During the last term I had the amazing opportunity of observing our Montessori Spanish lessons for children aged between 4 and 7 years old. Leaving scientific theories aside, I noticed some visible differences in the way children and adults learn. Could these be the secret for learning a new language?

Children don’t try to rationalise what they hear. Although grown-ups have the advantage of having learnt how to learn, kids go with the flow and absorb new material naturally and instinctively, without labelling it, nor overthinking, nor needing to feel in control of the situation.

Moreover, children don’t try to understand absolutely every single word, therefore they don’t struggle in a context of full immersion. If there’s something they don’t understand, they intuitively make it out based on the context.

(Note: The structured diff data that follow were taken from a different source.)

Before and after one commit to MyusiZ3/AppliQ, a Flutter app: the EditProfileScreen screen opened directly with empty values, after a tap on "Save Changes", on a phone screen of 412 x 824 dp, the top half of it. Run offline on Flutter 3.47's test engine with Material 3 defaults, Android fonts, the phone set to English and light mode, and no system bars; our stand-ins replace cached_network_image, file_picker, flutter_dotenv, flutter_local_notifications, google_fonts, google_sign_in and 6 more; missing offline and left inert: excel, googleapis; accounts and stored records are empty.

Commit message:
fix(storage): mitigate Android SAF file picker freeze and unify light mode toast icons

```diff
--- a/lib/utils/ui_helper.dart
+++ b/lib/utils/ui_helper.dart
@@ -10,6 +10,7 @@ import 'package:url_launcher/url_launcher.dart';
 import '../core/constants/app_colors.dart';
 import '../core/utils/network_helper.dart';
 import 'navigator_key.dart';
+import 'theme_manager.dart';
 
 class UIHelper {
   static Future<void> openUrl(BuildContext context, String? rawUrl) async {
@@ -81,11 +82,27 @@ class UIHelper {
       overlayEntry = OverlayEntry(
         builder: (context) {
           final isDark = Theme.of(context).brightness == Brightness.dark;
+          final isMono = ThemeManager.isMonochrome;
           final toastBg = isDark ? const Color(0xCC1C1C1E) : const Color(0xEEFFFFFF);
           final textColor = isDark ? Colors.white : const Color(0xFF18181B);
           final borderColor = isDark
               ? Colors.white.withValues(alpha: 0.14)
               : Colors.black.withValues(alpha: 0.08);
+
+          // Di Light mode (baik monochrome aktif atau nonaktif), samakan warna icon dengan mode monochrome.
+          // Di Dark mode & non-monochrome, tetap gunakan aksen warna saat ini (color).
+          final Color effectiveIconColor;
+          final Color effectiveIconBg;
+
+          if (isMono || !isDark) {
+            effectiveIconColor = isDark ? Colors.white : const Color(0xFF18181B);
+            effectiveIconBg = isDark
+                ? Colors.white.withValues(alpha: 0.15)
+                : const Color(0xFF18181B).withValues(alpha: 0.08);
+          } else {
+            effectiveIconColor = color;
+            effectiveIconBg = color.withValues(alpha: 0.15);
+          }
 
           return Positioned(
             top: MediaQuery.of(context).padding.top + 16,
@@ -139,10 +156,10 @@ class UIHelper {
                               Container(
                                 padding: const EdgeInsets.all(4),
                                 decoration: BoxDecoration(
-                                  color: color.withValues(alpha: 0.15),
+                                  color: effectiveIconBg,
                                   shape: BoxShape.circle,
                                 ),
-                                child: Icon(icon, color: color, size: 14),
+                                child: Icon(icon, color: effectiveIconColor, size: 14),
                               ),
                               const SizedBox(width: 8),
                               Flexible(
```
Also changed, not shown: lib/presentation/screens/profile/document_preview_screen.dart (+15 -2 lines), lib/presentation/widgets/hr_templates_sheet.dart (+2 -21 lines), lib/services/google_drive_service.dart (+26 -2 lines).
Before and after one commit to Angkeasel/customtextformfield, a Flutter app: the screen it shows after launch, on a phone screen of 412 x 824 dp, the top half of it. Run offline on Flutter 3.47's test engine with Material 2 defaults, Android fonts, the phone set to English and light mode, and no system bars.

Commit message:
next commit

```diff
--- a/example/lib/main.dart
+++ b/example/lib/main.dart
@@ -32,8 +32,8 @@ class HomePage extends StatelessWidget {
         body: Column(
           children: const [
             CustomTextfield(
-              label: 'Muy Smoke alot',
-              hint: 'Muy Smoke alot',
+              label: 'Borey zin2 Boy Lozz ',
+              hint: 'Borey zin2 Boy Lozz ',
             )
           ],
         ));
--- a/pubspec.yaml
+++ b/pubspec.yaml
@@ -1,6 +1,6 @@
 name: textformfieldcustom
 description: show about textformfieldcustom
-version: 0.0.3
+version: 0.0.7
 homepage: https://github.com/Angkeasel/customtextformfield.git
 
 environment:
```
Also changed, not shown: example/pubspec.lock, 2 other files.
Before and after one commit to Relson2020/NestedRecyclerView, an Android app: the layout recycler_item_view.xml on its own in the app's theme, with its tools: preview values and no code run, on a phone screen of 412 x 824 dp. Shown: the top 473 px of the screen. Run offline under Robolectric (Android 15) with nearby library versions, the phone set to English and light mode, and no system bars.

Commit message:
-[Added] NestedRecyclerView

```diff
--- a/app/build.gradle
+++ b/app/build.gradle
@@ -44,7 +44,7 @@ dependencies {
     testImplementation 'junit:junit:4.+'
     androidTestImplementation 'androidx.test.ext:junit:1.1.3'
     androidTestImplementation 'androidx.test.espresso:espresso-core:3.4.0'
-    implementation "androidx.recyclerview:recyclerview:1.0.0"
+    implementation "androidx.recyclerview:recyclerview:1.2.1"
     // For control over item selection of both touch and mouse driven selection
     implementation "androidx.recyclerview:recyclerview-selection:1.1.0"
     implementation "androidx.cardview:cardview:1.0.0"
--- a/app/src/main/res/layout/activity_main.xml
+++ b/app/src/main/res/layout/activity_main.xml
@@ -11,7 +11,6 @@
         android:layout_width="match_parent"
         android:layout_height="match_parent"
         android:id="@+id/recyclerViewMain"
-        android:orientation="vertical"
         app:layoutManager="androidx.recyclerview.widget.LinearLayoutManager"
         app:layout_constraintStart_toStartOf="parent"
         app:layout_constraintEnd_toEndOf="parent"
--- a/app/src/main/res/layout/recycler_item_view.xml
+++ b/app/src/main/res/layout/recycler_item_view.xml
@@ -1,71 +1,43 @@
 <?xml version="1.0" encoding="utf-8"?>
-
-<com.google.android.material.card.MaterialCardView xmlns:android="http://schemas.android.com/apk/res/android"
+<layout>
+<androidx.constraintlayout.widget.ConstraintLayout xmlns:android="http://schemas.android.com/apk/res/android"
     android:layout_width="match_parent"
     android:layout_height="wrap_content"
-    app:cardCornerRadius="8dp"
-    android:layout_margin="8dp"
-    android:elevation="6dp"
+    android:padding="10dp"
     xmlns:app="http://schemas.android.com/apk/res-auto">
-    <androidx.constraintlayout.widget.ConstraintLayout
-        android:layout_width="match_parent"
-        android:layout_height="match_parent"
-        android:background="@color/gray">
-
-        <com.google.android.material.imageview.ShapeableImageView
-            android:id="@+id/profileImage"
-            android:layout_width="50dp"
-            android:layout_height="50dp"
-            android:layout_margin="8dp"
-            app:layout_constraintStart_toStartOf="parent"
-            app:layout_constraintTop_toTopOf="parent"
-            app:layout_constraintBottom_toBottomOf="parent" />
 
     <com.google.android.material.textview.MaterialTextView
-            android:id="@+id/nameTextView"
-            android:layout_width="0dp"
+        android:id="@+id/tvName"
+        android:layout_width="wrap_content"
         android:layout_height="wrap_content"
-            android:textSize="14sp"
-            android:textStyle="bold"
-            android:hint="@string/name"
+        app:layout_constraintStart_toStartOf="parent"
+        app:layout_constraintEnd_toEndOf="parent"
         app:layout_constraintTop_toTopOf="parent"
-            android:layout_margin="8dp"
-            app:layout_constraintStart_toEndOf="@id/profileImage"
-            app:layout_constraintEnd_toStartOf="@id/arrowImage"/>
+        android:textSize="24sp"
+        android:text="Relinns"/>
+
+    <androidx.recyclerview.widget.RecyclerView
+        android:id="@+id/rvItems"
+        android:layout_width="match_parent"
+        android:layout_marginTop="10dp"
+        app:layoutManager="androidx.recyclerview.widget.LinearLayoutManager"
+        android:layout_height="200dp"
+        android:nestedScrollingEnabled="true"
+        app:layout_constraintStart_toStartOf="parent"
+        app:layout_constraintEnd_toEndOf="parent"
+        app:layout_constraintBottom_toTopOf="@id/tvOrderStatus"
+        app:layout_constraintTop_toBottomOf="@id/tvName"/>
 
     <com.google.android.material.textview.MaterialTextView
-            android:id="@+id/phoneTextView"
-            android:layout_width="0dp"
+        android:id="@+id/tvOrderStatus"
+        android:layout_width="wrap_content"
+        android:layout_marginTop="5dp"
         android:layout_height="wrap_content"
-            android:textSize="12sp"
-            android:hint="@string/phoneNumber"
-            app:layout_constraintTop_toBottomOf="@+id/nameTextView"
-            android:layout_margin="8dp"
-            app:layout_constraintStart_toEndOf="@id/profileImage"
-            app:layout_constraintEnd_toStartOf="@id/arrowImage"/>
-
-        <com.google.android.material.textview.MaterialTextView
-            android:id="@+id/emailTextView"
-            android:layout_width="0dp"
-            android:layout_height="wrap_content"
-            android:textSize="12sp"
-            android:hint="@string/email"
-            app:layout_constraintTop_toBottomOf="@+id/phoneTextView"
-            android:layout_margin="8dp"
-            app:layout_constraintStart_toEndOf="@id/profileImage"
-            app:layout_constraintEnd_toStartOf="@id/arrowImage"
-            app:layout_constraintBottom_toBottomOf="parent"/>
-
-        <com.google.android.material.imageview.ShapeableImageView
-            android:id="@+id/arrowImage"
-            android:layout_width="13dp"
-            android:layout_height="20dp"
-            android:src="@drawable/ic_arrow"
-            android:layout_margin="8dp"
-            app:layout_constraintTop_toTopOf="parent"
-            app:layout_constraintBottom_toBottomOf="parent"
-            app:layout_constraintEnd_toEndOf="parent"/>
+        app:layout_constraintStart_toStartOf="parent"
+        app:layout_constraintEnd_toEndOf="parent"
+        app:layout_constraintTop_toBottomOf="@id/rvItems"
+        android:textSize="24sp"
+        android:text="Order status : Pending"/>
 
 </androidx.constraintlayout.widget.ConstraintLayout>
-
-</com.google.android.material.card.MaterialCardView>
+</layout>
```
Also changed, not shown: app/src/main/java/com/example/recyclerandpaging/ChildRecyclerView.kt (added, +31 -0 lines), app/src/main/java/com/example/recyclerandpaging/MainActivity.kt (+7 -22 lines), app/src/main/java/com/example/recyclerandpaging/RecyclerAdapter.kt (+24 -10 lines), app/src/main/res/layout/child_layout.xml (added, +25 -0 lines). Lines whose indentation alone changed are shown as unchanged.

Whereas on many occasions adults hold themselves back for fear of saying a blunder, kids don’t have a sense of ridicule. Children are fearless. They are not afraid of making mistakes. They don’t feel any pressure about having to give the perfect answer. They don’t compare themselves to their fellow classmates and therefore they don’t feel judged by them. As a result, children dare to “take risks” experimenting with the language.

Learning a language naturally involves making mistakes. It’s a logical and healthy part of the way. A trial and error process.

Maybe the secret for learning a new language is to be a bit more playful and uninhibited. To copy children’s “laid-back style”. To laugh at our mistakes. And if that is not the secret, you will at least have much more fun in your lessons!